Saharan 'carpet of tools' is earliest known man-made landscape
A new intensive survey of the Messak Settafet escarpment, a massive outcrop of sandstone in the middle of the Saharan desert, has shown that stone tools occur "ubiquitously" across the entire landscape: averaging 75 artefacts per square metre, or 75 million per square kilometre.
Researchers say the vast 'carpet' of stone-age tools - extracted from and discarded onto the escarpment over hundreds of thousands of years - is the earliest known example of an entire landscape being modified by hominins: the group of creatures that include us and our ancestral species.
The Messak Settafet runs a total length of 350 km, with an average width of 60 km. Parts of the landscape are 'anthropogenic', or man-made, through build-up of tools over hundreds of thousands of years.
The research team have used this and other studies to attempt to estimate the volume of stone tools discarded over the last one million years of human evolution on the African continent alone. They say that it is the equivalent of more than one Great Pyramid of Giza per square kilometre of the entire continent (2.1 x 1014 cubic metres of rock).
"The Messak sandstone, now in the middle of the vast sand seas of Libya, would have been a high quality rock for hominins to fracture - the landscape is in effect a carpet of stone tools, most probably made in the Middle and Upper Pleistocene," said Dr Robert Foley, from the Leverhulme Centre for Evolutionary Studies at the University of Cambridge, who conducted the research with colleague Dr Marta Mirazón Lahr.
"The term 'anthropocene' is now used to denote the point at which humans began to have a significant effect on the environment," said Mirazón Lahr. "The critical time may well be the beginning of the industrial revolution about 200 years ago. Some talk of an 'early anthropocene' about 10,000 years ago when forests began being cleared for agriculture.
"Making stone tools, however, dates back more than two million years, and little research has been done on the impact of this activity. The Messak Settafet is the earliest demonstrated example of the scars of human activity across an entire landscape; the effects of our technology on the environment may be considerably older than previously thought," Mirazón Lahr said. The study is published today in the journal PLOS ONE.
The survey, conducted in 2011, involved randomly selecting plots of one metre squared across the parts of the plateau surface. In each square, the researchers sifted through all the stones to identify the number that showed evidence of modification through hominin activity - evidence such as a 'bulb of percussion': a bulge or curved dent on the surface of a stone tool produced by the angular blows of hominin percussion. The average number of artefacts across all sample squares was 75.
At the simple end, large flakes of stone would have been opportunistically hacked from boulders to be used for cutting or as weapons.
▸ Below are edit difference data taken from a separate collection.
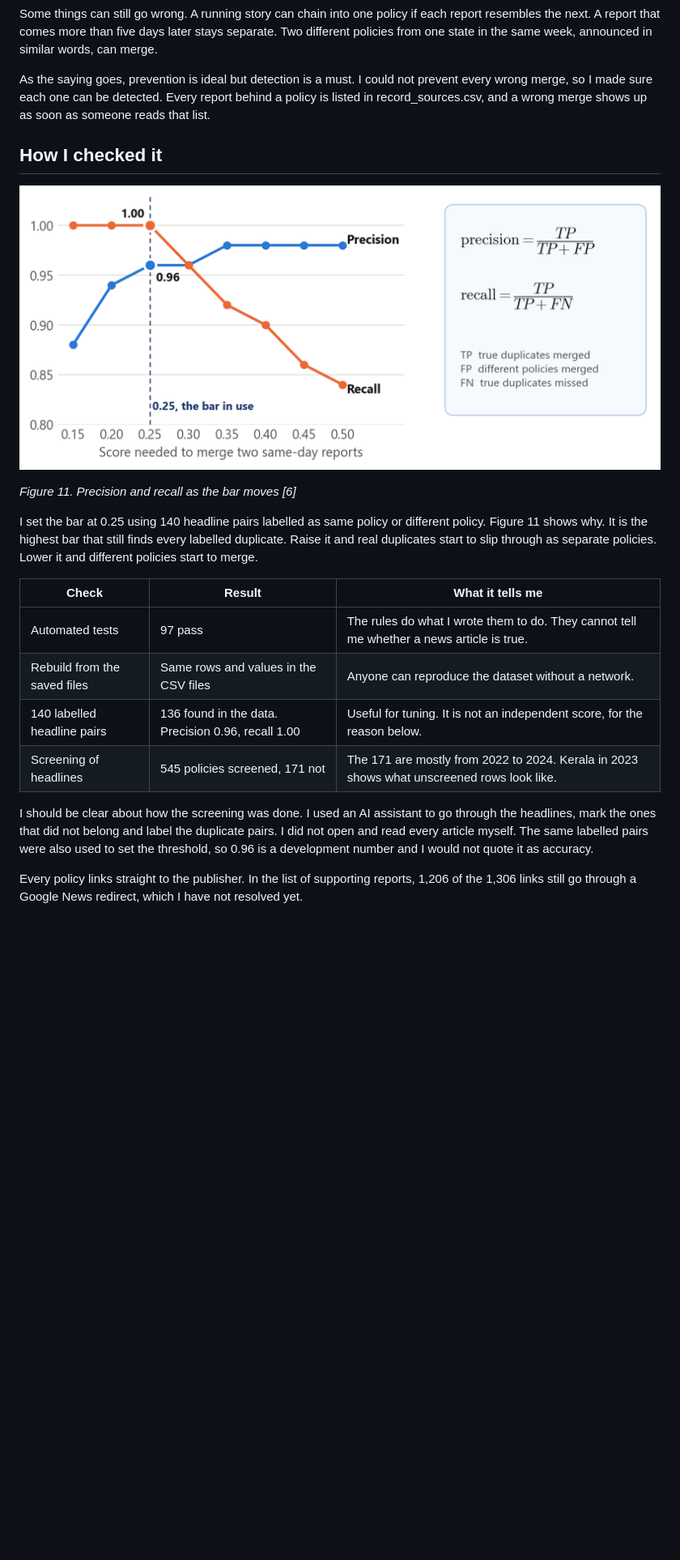
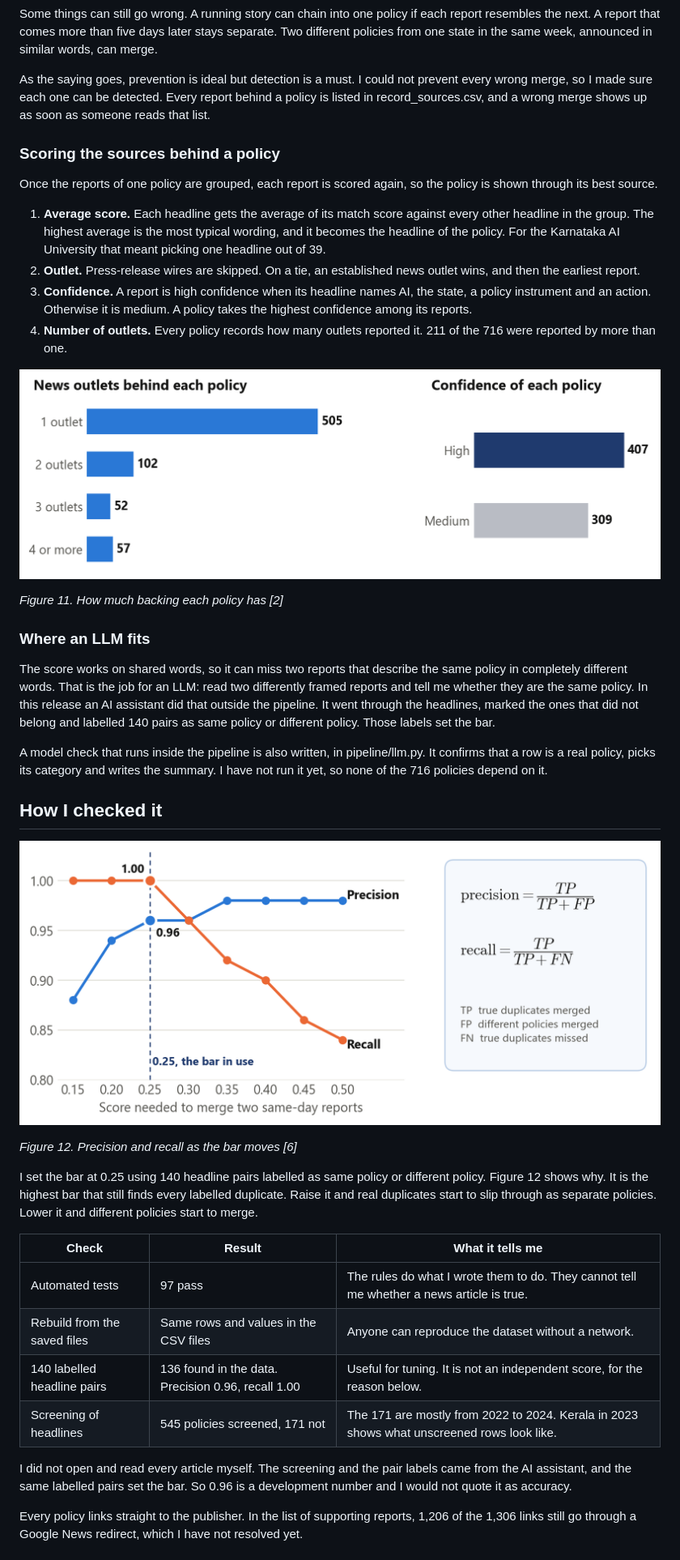
Before and after one commit to VISHNU0906/state-ai-policy-tracker, a Markdown page: SUBMISSION.md, the part around one of its changes. Shown at 81% size. Rendered like a GitHub page; pictures changed too: docs/figures/report/backing.png (added); blank space fills up the shorter version.

Commit message:
Report and rationale: lead with duplicate removal and source scoring

```diff
--- a/SUBMISSION.md
+++ b/SUBMISSION.md
@@ -157,13 +157,32 @@ Some things can still go wrong. A running story can chain into one policy if eac
 
 As the saying goes, prevention is ideal but detection is a must. I could not prevent every wrong merge, so I made sure each one can be detected. Every report behind a policy is listed in record_sources.csv, and a wrong merge shows up as soon as someone reads that list.
 
+### Scoring the sources behind a policy
+
+Once the reports of one policy are grouped, each report is scored again, so the policy is shown through its best source.
+
+1. **Average score.** Each headline gets the average of its match score against every other headline in the group. The highest average is the most typical wording, and it becomes the headline of the policy. For the Karnataka AI University that meant picking one headline out of 39.
+2. **Outlet.** Press-release wires are skipped. On a tie, an established news outlet wins, and then the earliest report.
+3. **Confidence.** A report is high confidence when its headline names AI, the state, a policy instrument and an action. Otherwise it is medium. A policy takes the highest confidence among its reports.
+4. **Number of outlets.** Every policy records how many outlets reported it. 211 of the 716 were reported by more than one.
+
+![Figure 11. How much backing each policy has [2]](docs/figures/report/backing.png)
+
+*Figure 11. How much backing each policy has [2]*
+
+### Where an LLM fits
+
+The score works on shared words, so it can miss two reports that describe the same policy in completely different words. That is the job for an LLM: read two differently framed reports and tell me whether they are the same policy. In this release an AI assistant did that outside the pipeline. It went through the headlines, marked the ones that did not belong and labelled 140 pairs as same policy or different policy. Those labels set the bar.
+
+A model check that runs inside the pipeline is also written, in pipeline/llm.py. It confirms that a row is a real policy, picks its category and writes the summary. I have not run it yet, so none of the 716 policies depend on it.
+
 ## How I checked it
 
-![Figure 11. Precision and recall as the bar moves [6]](docs/figures/report/precision_recall.png)
+![Figure 12. Precision and recall as the bar moves [6]](docs/figures/report/precision_recall.png)
 
-*Figure 11. Precision and recall as the bar moves [6]*
+*Figure 12. Precision and recall as the bar moves [6]*
 
-I set the bar at 0.25 using 140 headline pairs labelled as same policy or different policy. Figure 11 shows why. It is the highest bar that still finds every labelled duplicate. Raise it and real duplicates start to slip through as separate policies. Lower it and different policies start to merge.
+I set the bar at 0.25 using 140 headline pairs labelled as same policy or different policy. Figure 12 shows why. It is the highest bar that still finds every labelled duplicate. Raise it and real duplicates start to slip through as separate policies. Lower it and different policies start to merge.
 
 | Check | Result | What it tells me |
 | --- | --- | --- |
@@ -172,7 +191,7 @@ I set the bar at 0.25 using 140 headline pairs labelled as same policy or differ
 | 140 labelled headline pairs | 136 found in the data. Precision 0.96, recall 1.00 | Useful for tuning. It is not an independent score, for the reason below. |
 | Screening of headlines | 545 policies screened, 171 not | The 171 are mostly from 2022 to 2024. Kerala in 2023 shows what unscreened rows look like. |
 
-I should be clear about how the screening was done. I used an AI assistant to go through the headlines, mark the ones that did not belong and label the duplicate pairs. I did not open and read every article myself. The same labelled pairs were also used to set the threshold, so 0.96 is a development number and I would not quote it as accuracy.
+I did not open and read every article myself. The screening and the pair labels came from the AI assistant, and the same labelled pairs set the bar. So 0.96 is a development number and I would not quote it as accuracy.
 
 Every policy links straight to the publisher. In the list of supporting reports, 1,206 of the 1,306 links still go through a Google News redirect, which I have not resolved yet.
 
```
Also changed, not shown: other parts of SUBMISSION.md (+7 -7 lines), RATIONALE.md (+6 -4 lines), 2 other files.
At the more sophisticated level, researchers found evidence that specific tools had been used to wedge into the stone in order split it.
"It is clear from the scale of activity how important stone tools were, and shows that African hominins were strongly technologically dependent," said Foley. "Landscapes such as these must have been magnets for hominin populations, either for 'stone foraging trips' or residential occupation."
The researchers say that if - as seems likely - the success of Stone Age communities depended significantly on tool technology, there would be enormous advantage to knowing, remembering and indeed controlling access to areas with a "super-abundance" of raw materials, such as the Messak Settafet.
"Hominins may well have become tethered to these areas, unable to stray too far if survival depended on access to the raw materials for tools, and forced to make other adaptations subservient to that need," said Mirazón Lahr.
One way that the environmental impact of hominin tool excavation may have been positive for later humans is through the clusters of small quarrying pits dotted across the landscape (ranging up to 2 metres in diameter, and 50 centimetres in depth).
These pits would have retained moisture - with surface water still visible today after rains - and the small pools would have attracted game. In many of these pits, the team found 'trapping stones': large stones used for traps and ties for game and/or cattle during the last 10,000 years.
By combining their data with previous extensive surveys carried out across Africa, the researchers attempted to estimate roughly how much stone had been used as tools and discarded during human evolution.
Although stone tool manufacture dates back at least 2.5 million years, the researchers limited the estimate to one million years. Based on their and others research, they standardised population density (based on extant hunter-gatherers), tool volume, the number of tools used by one person in a year and the amount of resulting debris per tool.
They estimate an average density of between 0.5 and 5 million stone artefacts per square kilometre of Africa. When converted into an estimate of volume, this is the equivalent of between 42 to 84 million Great Pyramids of Giza.
Researchers say this would be the equivalent of finding between 1.3 and 2.7 Great Pyramids per square kilometre throughout Africa.